A 90-year-old Hong Kong cardinal will stand trial on Monday along with four democracy advocates for their role in running a fund to help protect those arrested in anti-government protests.
Cardinal Joseph Zen, one of Asia’s highest-ranking Catholic clerics, was originally detained earlier this year under a national security law that Beijing imposed on Hong Kong to crack down on dissent.
His arrest for “collusion with foreign forces” sent shockwaves through the city’s Catholic community and sparked renewed criticism of the Vatican’s warm relationship with Beijing, including among fellow senior clerics.
Police have yet to charge Jane with a national security offence, which could carry life in prison.
Instead, he and his co-defendants, including activist and singer Dennis Ho and veteran human rights barrister Margaret Ng, are being tried for the less serious offense of failing to properly register their defense fund as a society.
If convicted they face fines of up to HK$10,000 ($1,274) but no jail time. All have pleaded not guilty.
The Vatican has remained silent on Jane’s arrest, saying it is concerned and is “following the development of the situation very closely”.
Pope Francis declined to comment on Jane’s arrest earlier this month, but said he was determined to continue a dialogue with Beijing.
Jane’s prosecution comes at a sensitive time for the Vatican, which is working to renew its controversial agreement with Beijing later this year on the appointment of bishops to China.
Jane was highly critical, calling the deal a “sell-out” of China’s Catholic underground.
One of the most senior Catholic clerics to criticize the Vatican’s response to Jane’s arrest is German Cardinal Gerhard Müller. “We have abandoned him,” Muller told Italian newspaper Il Messagerro earlier this month, adding that he was disappointed that a recent organizer – a gathering of cardinals in Rome – did not speak out in support of Jane.
“I do not want the collusion’s silence on Bishop Jane to reveal the fact that this cardinal will be sacrificed on the altar of reason, to preserve and implement diplomatic agreements with Beijing,” he said. “I foresee this risk and I feel the pain.”

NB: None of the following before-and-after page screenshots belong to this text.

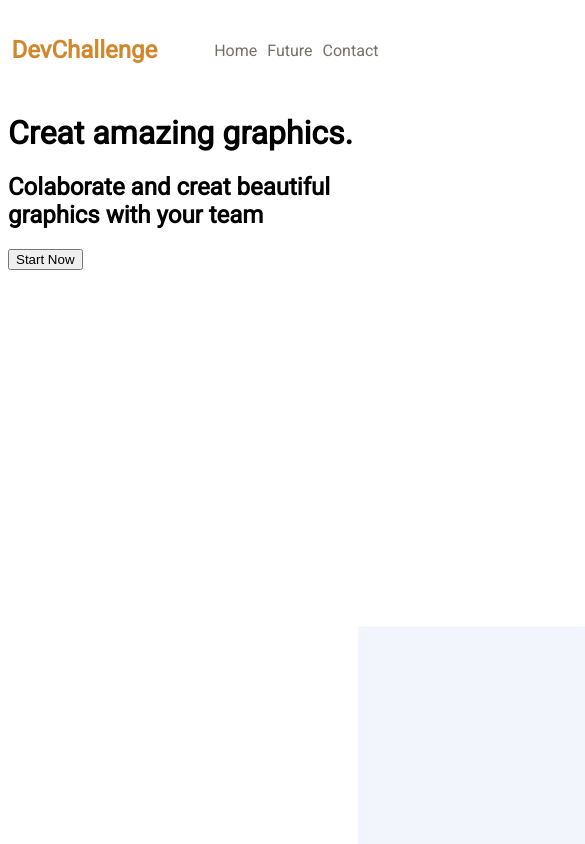
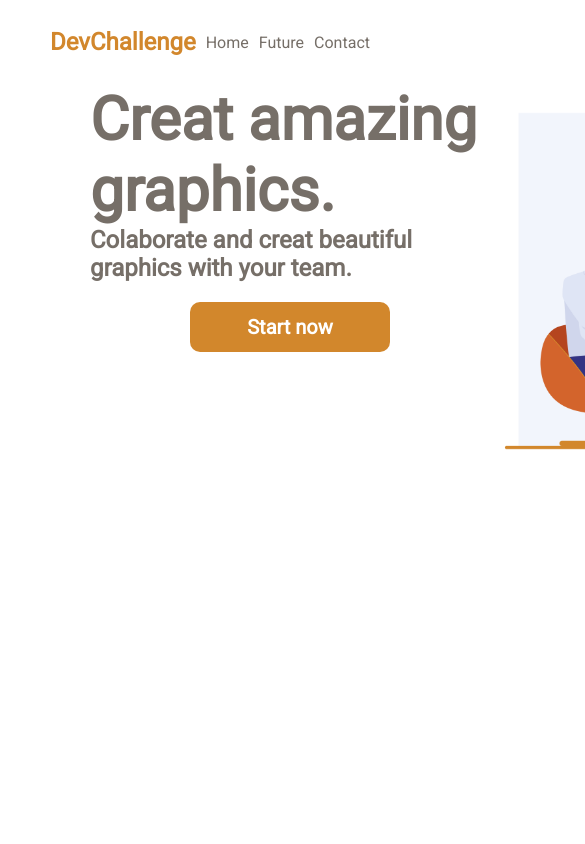
Before and after one commit to julio-n-gouveia/DevChallenge, a plain HTML site: page LandingPage/Paginas/Index.html in a window 390 px wide. Shown: the top 844 px of the page, 585 px wide, since content can reach past the window. Drawn offline with Linux system fonts and the light colour scheme.

Commit message:
Terminado layout da pagina.
Terimada primeira parte do projeto. agora só faltaa responsividade

```diff
--- a/LandingPage/Estilos/styles.css
+++ b/LandingPage/Estilos/styles.css
@@ -1,7 +1,13 @@
 @charset "UFT-8";
+
+*{
+    margin: 0;
+    padding: 0;
+}
 
 body {
     font-family: 'Roboto', sans-serif;
+    background-color: white;
 }
 
 a {
@@ -14,17 +20,25 @@ a:hover{
     opacity: 0.7;
 }
 
+header{
+    width: 100%;
+
+}
+
 .logo {
     display: flex;
     font-size: 24px;
     color: #D2872C;
     font-weight: bold;
+
+
 }
 
 nav {
-    width: 100%;
+    margin-right: 50px;
+    margin-left: 50px;
     display: flex;
-    justify-content: space-around;
+    justify-content: space-between;
     align-items: center;
     font-family: 'Roboto', sans-serif;
     height: 10vh;
@@ -38,6 +52,47 @@ nav {
 
 .menu li{
 
-    word-spacing: 10px;
     margin-left: 10px;
 }
+
+.texto{
+    width: 400px;
+    color: #766F68;
+    text-align:left;
+    overflow-wrap: break-word;
+}
+
+#titulo1{
+    font-size: 60px;
+}
+
+.time{
+    max-width:650px;
+    display: flex;
+    justify-content: flex-end;
+}
+
+main{
+    display: flex;
+}
+
+.lside{
+margin-left: 90px;
+display: flex;
+flex-direction: column;
+}
+
+button{
+    margin-top: 20px;
+    margin-left: 100px;
+    width: 200px;
+    height: 50px;
+    background-color: #D2872C;
+    font-family: 'Roboto', sans-serif;
+    color: white;
+    border-radius: 10px;
+    font-weight: bold;
+    font-size: 20px;
+    border-style: none;
+
+}
--- a/LandingPage/Paginas/Index.html
+++ b/LandingPage/Paginas/Index.html
@@ -23,10 +23,14 @@
             </ul>
         </nav>
     </header>
-    <h1>Creat amazing graphics.</h1>
-    <h2>Colaborate and creat beautiful graphics with your team</h2>
-    <button>Start Now</button>
-    <img src="../../Imagens/team.jpg" alt="Time">
+    <main>
+        <div class="lside">
+            <h1 class="texto" id="titulo1">Creat amazing graphics.</h1>
+            <h2 class="texto" id="titulo2">Colaborate and creat beautiful  graphics with your team.</h2>
+            <button>Start now</button>
+        </div>
+        <img src="../../Imagens/team.jpg" alt="Time" class="time">
+    </main>
 </body>
 
 </html>
```
Also changed, not shown: Imagens/time-g.jpg (added), Imagens/time-m.jpg (added).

Jane’s group served as trustee of a now-defunct fund that helped pay legal and medical expenses for people arrested during massive and sometimes violent pro-democracy protests three years ago.
China has responded to those protests with a massive crackdown on dissent.
Most of the city’s prominent democracy activists are now in prison or have fled abroad, while dozens of civil society groups have shut down.
Some groups have been prosecuted for funding and registration irregularities, although several operated without incident for years, including the coalition that organized the city’s annual Tiananmen Crackdown Vigil.
The Hong Kong government says prosecutors are only following the law.
Critics claim that the “legal system” has been introduced to silence critical groups and prevent them from engaging in costly legal battles.
Jane’s 612 Humanitarian Relief Fund has been accused of not properly registering under the Societies Ordinance, a colonial-era law of 1911.
The fund was disbanded after the National Security Police demanded it hand over operational details, including information on its donors and beneficiaries.
The investigation began when one of the defendants, cultural studies scholar Hui Po-keung, was detained at Hong Kong’s airport on 20 May 10 as he attempted to take up an academic post in Europe.